TASK DIRECTIONS:
With images excluded, write out each entry below exactly as given.

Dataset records
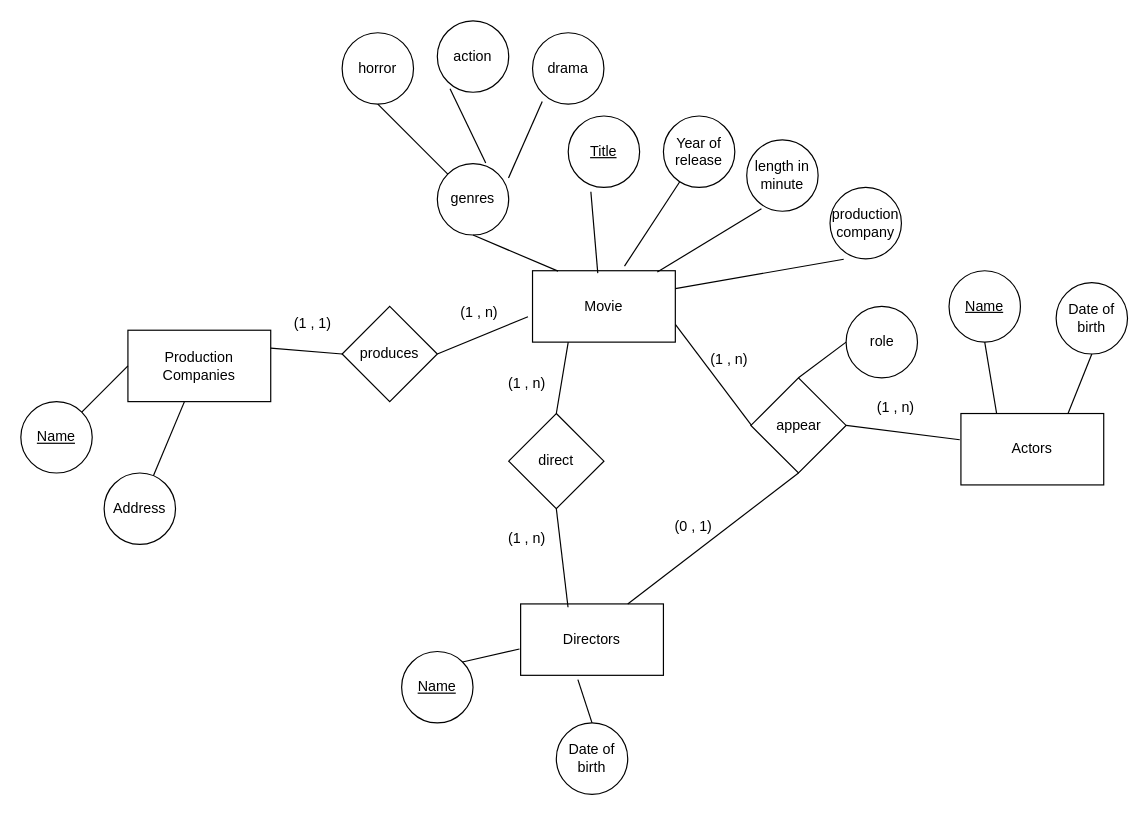
Earlier version of the draw.io diagram ER_MOVIE.drawio (Drizzle210/hello-world). Source tidied: cells renumbered, new cells numbered last; positions are measured from the earlier drawing's top-left corner, leaving out a move shared by most shapes. Both pictures are drawn from the tidied source at 119%, with x=0, y=0 at pixel (20, 20).
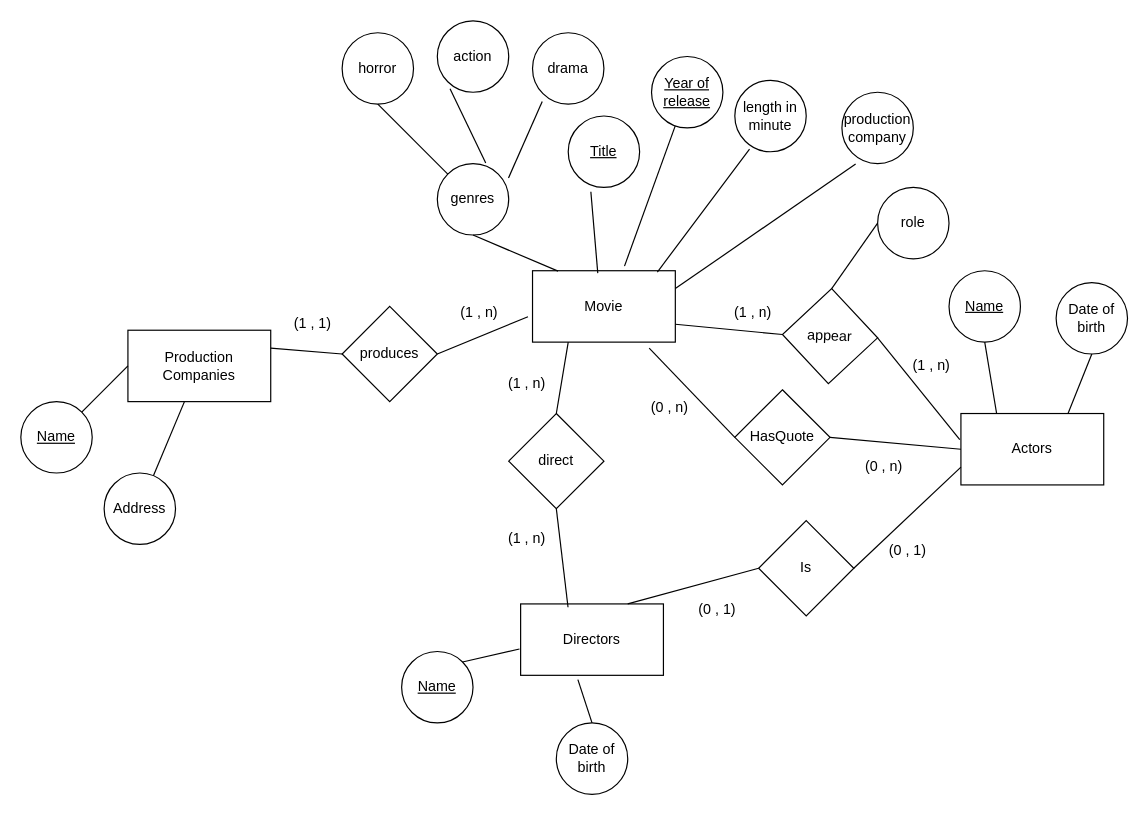
The same page after the edit.

Commit message:
Cập nhật ER_MOVIE.drawio

Unchanged cells that the change refers to:
```xml
<mxCell id="2" value="Movie" style="rounded=0;whiteSpace=wrap;html=1;" parent="1" vertex="1">
  <mxGeometry x="430" y="210" width="120" height="60" as="geometry" />
</mxCell>
<mxCell id="19" value="Actors" style="rounded=0;whiteSpace=wrap;html=1;" parent="1" vertex="1">
  <mxGeometry x="790" y="330" width="120" height="60" as="geometry" />
</mxCell>
<mxCell id="20" value="Directors" style="rounded=0;whiteSpace=wrap;html=1;" parent="1" vertex="1">
  <mxGeometry x="420" y="490" width="120" height="60" as="geometry" />
</mxCell>
```

The edit, as a diff of the source:
```diff
@@
-    <mxCell id="4" value="Year of release" style="ellipse;whiteSpace=wrap;html=1;" parent="1" vertex="1">
-      <mxGeometry x="540" y="80" width="60" height="60" as="geometry" />
+    <mxCell id="4" value="&lt;u&gt;Year of release&lt;/u&gt;" style="ellipse;whiteSpace=wrap;html=1;" parent="1" vertex="1">
+      <mxGeometry x="530" y="30" width="60" height="60" as="geometry" />
     </mxCell>
     <mxCell id="5" value="length in minute" style="ellipse;whiteSpace=wrap;html=1;" parent="1" vertex="1">
-      <mxGeometry x="610" y="100" width="60" height="60" as="geometry" />
+      <mxGeometry x="600" y="50" width="60" height="60" as="geometry" />
     </mxCell>
     <mxCell id="6" value="production company" style="ellipse;whiteSpace=wrap;html=1;" parent="1" vertex="1">
-      <mxGeometry x="680" y="140" width="60" height="60" as="geometry" />
+      <mxGeometry x="690" y="60" width="60" height="60" as="geometry" />
     </mxCell>
@@
-    <mxCell id="25" value="appear" style="rhombus;whiteSpace=wrap;html=1;" parent="1" vertex="1">
-      <mxGeometry x="613.5" y="300" width="80" height="80" as="geometry" />
+    <mxCell id="25" value="appear" style="rhombus;whiteSpace=wrap;html=1;rotation=2;" parent="1" vertex="1">
+      <mxGeometry x="640" y="225" width="80" height="80" as="geometry" />
     </mxCell>
     <mxCell id="26" value="role" style="ellipse;whiteSpace=wrap;html=1;" parent="1" vertex="1">
-      <mxGeometry x="693.5" y="240" width="60" height="60" as="geometry" />
+      <mxGeometry x="720" y="140" width="60" height="60" as="geometry" />
     </mxCell>
@@
-    <mxCell id="34" style="endArrow=none;html=1;rounded=0;exitX=0;exitY=0.5;exitDx=0;exitDy=0;entryX=1;entryY=0.75;entryDx=0;entryDy=0;" parent="1" edge="1" target="2">
-      <mxGeometry relative="1" as="geometry">
-        <mxPoint x="614" y="340" as="sourcePoint" />
-      </mxGeometry>
+    <mxCell id="34" style="endArrow=none;html=1;rounded=0;exitX=0;exitY=0.5;exitDx=0;exitDy=0;entryX=1;entryY=0.75;entryDx=0;entryDy=0;" parent="1" edge="1" source="25" target="2">
+      <mxGeometry relative="1" as="geometry" />
     </mxCell>
@@
-    <mxCell id="37" style="endArrow=none;html=1;rounded=0;exitX=0.75;exitY=0;exitDx=0;exitDy=0;entryX=0.5;entryY=1;entryDx=0;entryDy=0;" parent="1" edge="1" source="20" target="25">
+    <mxCell id="37" style="endArrow=none;html=1;rounded=0;exitX=0.75;exitY=0;exitDx=0;exitDy=0;entryX=0;entryY=0.5;entryDx=0;entryDy=0;" parent="1" edge="1" source="20" target="53">
       <mxGeometry relative="1" as="geometry" />
     </mxCell>
@@
     <mxCell id="50" value="(0 , 1)" style="text;html=1;align=center;verticalAlign=middle;strokeColor=none;fillColor=none;" parent="1" vertex="1">
-      <mxGeometry x="540" y="410" width="50" height="30" as="geometry" />
+      <mxGeometry x="560" y="480" width="50" height="30" as="geometry" />
     </mxCell>
     <mxCell id="51" value="(1 , n)" style="text;html=1;align=center;verticalAlign=middle;strokeColor=none;fillColor=none;" parent="1" vertex="1">
-      <mxGeometry x="570" y="270" width="50" height="30" as="geometry" />
+      <mxGeometry x="590" y="230" width="50" height="30" as="geometry" />
     </mxCell>
     <mxCell id="52" value="(1 , n)" style="text;html=1;align=center;verticalAlign=middle;strokeColor=none;fillColor=none;" parent="1" vertex="1">
-      <mxGeometry x="710" y="310" width="50" height="30" as="geometry" />
+      <mxGeometry x="740" y="275" width="50" height="30" as="geometry" />
     </mxCell>
+    <mxCell id="53" value="Is" style="rhombus;whiteSpace=wrap;html=1;" parent="1" vertex="1">
+      <mxGeometry x="620" y="420" width="80" height="80" as="geometry" />
+    </mxCell>
+    <mxCell id="54" style="endArrow=none;html=1;rounded=0;exitX=0;exitY=0.75;exitDx=0;exitDy=0;entryX=1;entryY=0.5;entryDx=0;entryDy=0;" parent="1" edge="1" source="19" target="53">
+      <mxGeometry relative="1" as="geometry" />
+    </mxCell>
+    <mxCell id="55" value="HasQuote" style="rhombus;whiteSpace=wrap;html=1;" parent="1" vertex="1">
+      <mxGeometry x="600" y="310" width="80" height="80" as="geometry" />
+    </mxCell>
+    <mxCell id="56" style="endArrow=none;html=1;rounded=0;exitX=0;exitY=0.5;exitDx=0;exitDy=0;entryX=1;entryY=0.5;entryDx=0;entryDy=0;" parent="1" edge="1" source="19" target="55">
+      <mxGeometry relative="1" as="geometry" />
+    </mxCell>
+    <mxCell id="57" style="endArrow=none;html=1;rounded=0;exitX=0;exitY=0.5;exitDx=0;exitDy=0;entryX=0.817;entryY=1.083;entryDx=0;entryDy=0;entryPerimeter=0;" parent="1" edge="1" source="55" target="2">
+      <mxGeometry relative="1" as="geometry" />
+    </mxCell>
+    <mxCell id="58" value="(0 , 1)" style="text;html=1;align=center;verticalAlign=middle;strokeColor=none;fillColor=none;" parent="1" vertex="1">
+      <mxGeometry x="720" y="430" width="50" height="30" as="geometry" />
+    </mxCell>
+    <mxCell id="59" value="(0 , n)" style="text;html=1;align=center;verticalAlign=middle;strokeColor=none;fillColor=none;" parent="1" vertex="1">
+      <mxGeometry x="520" y="310" width="50" height="30" as="geometry" />
+    </mxCell>
+    <mxCell id="60" value="(0 , n)" style="text;html=1;align=center;verticalAlign=middle;strokeColor=none;fillColor=none;" parent="1" vertex="1">
+      <mxGeometry x="700" y="360" width="50" height="30" as="geometry" />
+    </mxCell>
```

RESPONSE BELOW:
Earlier version of the draw.io diagram ER_MOVIE.drawio (Drizzle210/hello-world). Source tidied: cells renumbered, new cells numbered last; positions are measured from the earlier drawing's top-left corner, leaving out a move shared by most shapes. Both pictures are drawn from the tidied source at 119%, with x=0, y=0 at pixel (20, 20).
The same page after the edit.

Commit message:
Cập nhật ER_MOVIE.drawio

Unchanged cells that the change refers to:
```xml
<mxCell id="2" value="Movie" style="rounded=0;whiteSpace=wrap;html=1;" parent="1" vertex="1">
  <mxGeometry x="430" y="210" width="120" height="60" as="geometry" />
</mxCell>
<mxCell id="19" value="Actors" style="rounded=0;whiteSpace=wrap;html=1;" parent="1" vertex="1">
  <mxGeometry x="790" y="330" width="120" height="60" as="geometry" />
</mxCell>
<mxCell id="20" value="Directors" style="rounded=0;whiteSpace=wrap;html=1;" parent="1" vertex="1">
  <mxGeometry x="420" y="490" width="120" height="60" as="geometry" />
</mxCell>
```

The edit, as a diff of the source:
```diff
@@
-    <mxCell id="4" value="Year of release" style="ellipse;whiteSpace=wrap;html=1;" parent="1" vertex="1">
-      <mxGeometry x="540" y="80" width="60" height="60" as="geometry" />
+    <mxCell id="4" value="&lt;u&gt;Year of release&lt;/u&gt;" style="ellipse;whiteSpace=wrap;html=1;" parent="1" vertex="1">
+      <mxGeometry x="530" y="30" width="60" height="60" as="geometry" />
     </mxCell>
     <mxCell id="5" value="length in minute" style="ellipse;whiteSpace=wrap;html=1;" parent="1" vertex="1">
-      <mxGeometry x="610" y="100" width="60" height="60" as="geometry" />
+      <mxGeometry x="600" y="50" width="60" height="60" as="geometry" />
     </mxCell>
     <mxCell id="6" value="production company" style="ellipse;whiteSpace=wrap;html=1;" parent="1" vertex="1">
-      <mxGeometry x="680" y="140" width="60" height="60" as="geometry" />
+      <mxGeometry x="690" y="60" width="60" height="60" as="geometry" />
     </mxCell>
@@
-    <mxCell id="25" value="appear" style="rhombus;whiteSpace=wrap;html=1;" parent="1" vertex="1">
-      <mxGeometry x="613.5" y="300" width="80" height="80" as="geometry" />
+    <mxCell id="25" value="appear" style="rhombus;whiteSpace=wrap;html=1;rotation=2;" parent="1" vertex="1">
+      <mxGeometry x="640" y="225" width="80" height="80" as="geometry" />
     </mxCell>
     <mxCell id="26" value="role" style="ellipse;whiteSpace=wrap;html=1;" parent="1" vertex="1">
-      <mxGeometry x="693.5" y="240" width="60" height="60" as="geometry" />
+      <mxGeometry x="720" y="140" width="60" height="60" as="geometry" />
     </mxCell>
@@
-    <mxCell id="34" style="endArrow=none;html=1;rounded=0;exitX=0;exitY=0.5;exitDx=0;exitDy=0;entryX=1;entryY=0.75;entryDx=0;entryDy=0;" parent="1" edge="1" target="2">
-      <mxGeometry relative="1" as="geometry">
-        <mxPoint x="614" y="340" as="sourcePoint" />
-      </mxGeometry>
+    <mxCell id="34" style="endArrow=none;html=1;rounded=0;exitX=0;exitY=0.5;exitDx=0;exitDy=0;entryX=1;entryY=0.75;entryDx=0;entryDy=0;" parent="1" edge="1" source="25" target="2">
+      <mxGeometry relative="1" as="geometry" />
     </mxCell>
@@
-    <mxCell id="37" style="endArrow=none;html=1;rounded=0;exitX=0.75;exitY=0;exitDx=0;exitDy=0;entryX=0.5;entryY=1;entryDx=0;entryDy=0;" parent="1" edge="1" source="20" target="25">
+    <mxCell id="37" style="endArrow=none;html=1;rounded=0;exitX=0.75;exitY=0;exitDx=0;exitDy=0;entryX=0;entryY=0.5;entryDx=0;entryDy=0;" parent="1" edge="1" source="20" target="53">
       <mxGeometry relative="1" as="geometry" />
     </mxCell>
@@
     <mxCell id="50" value="(0 , 1)" style="text;html=1;align=center;verticalAlign=middle;strokeColor=none;fillColor=none;" parent="1" vertex="1">
-      <mxGeometry x="540" y="410" width="50" height="30" as="geometry" />
+      <mxGeometry x="560" y="480" width="50" height="30" as="geometry" />
     </mxCell>
     <mxCell id="51" value="(1 , n)" style="text;html=1;align=center;verticalAlign=middle;strokeColor=none;fillColor=none;" parent="1" vertex="1">
-      <mxGeometry x="570" y="270" width="50" height="30" as="geometry" />
+      <mxGeometry x="590" y="230" width="50" height="30" as="geometry" />
     </mxCell>
     <mxCell id="52" value="(1 , n)" style="text;html=1;align=center;verticalAlign=middle;strokeColor=none;fillColor=none;" parent="1" vertex="1">
-      <mxGeometry x="710" y="310" width="50" height="30" as="geometry" />
+      <mxGeometry x="740" y="275" width="50" height="30" as="geometry" />
     </mxCell>
+    <mxCell id="53" value="Is" style="rhombus;whiteSpace=wrap;html=1;" parent="1" vertex="1">
+      <mxGeometry x="620" y="420" width="80" height="80" as="geometry" />
+    </mxCell>
+    <mxCell id="54" style="endArrow=none;html=1;rounded=0;exitX=0;exitY=0.75;exitDx=0;exitDy=0;entryX=1;entryY=0.5;entryDx=0;entryDy=0;" parent="1" edge="1" source="19" target="53">
+      <mxGeometry relative="1" as="geometry" />
+    </mxCell>
+    <mxCell id="55" value="HasQuote" style="rhombus;whiteSpace=wrap;html=1;" parent="1" vertex="1">
+      <mxGeometry x="600" y="310" width="80" height="80" as="geometry" />
+    </mxCell>
+    <mxCell id="56" style="endArrow=none;html=1;rounded=0;exitX=0;exitY=0.5;exitDx=0;exitDy=0;entryX=1;entryY=0.5;entryDx=0;entryDy=0;" parent="1" edge="1" source="19" target="55">
+      <mxGeometry relative="1" as="geometry" />
+    </mxCell>
+    <mxCell id="57" style="endArrow=none;html=1;rounded=0;exitX=0;exitY=0.5;exitDx=0;exitDy=0;entryX=0.817;entryY=1.083;entryDx=0;entryDy=0;entryPerimeter=0;" parent="1" edge="1" source="55" target="2">
+      <mxGeometry relative="1" as="geometry" />
+    </mxCell>
+    <mxCell id="58" value="(0 , 1)" style="text;html=1;align=center;verticalAlign=middle;strokeColor=none;fillColor=none;" parent="1" vertex="1">
+      <mxGeometry x="720" y="430" width="50" height="30" as="geometry" />
+    </mxCell>
+    <mxCell id="59" value="(0 , n)" style="text;html=1;align=center;verticalAlign=middle;strokeColor=none;fillColor=none;" parent="1" vertex="1">
+      <mxGeometry x="520" y="310" width="50" height="30" as="geometry" />
+    </mxCell>
+    <mxCell id="60" value="(0 , n)" style="text;html=1;align=center;verticalAlign=middle;strokeColor=none;fillColor=none;" parent="1" vertex="1">
+      <mxGeometry x="700" y="360" width="50" height="30" as="geometry" />
+    </mxCell>
```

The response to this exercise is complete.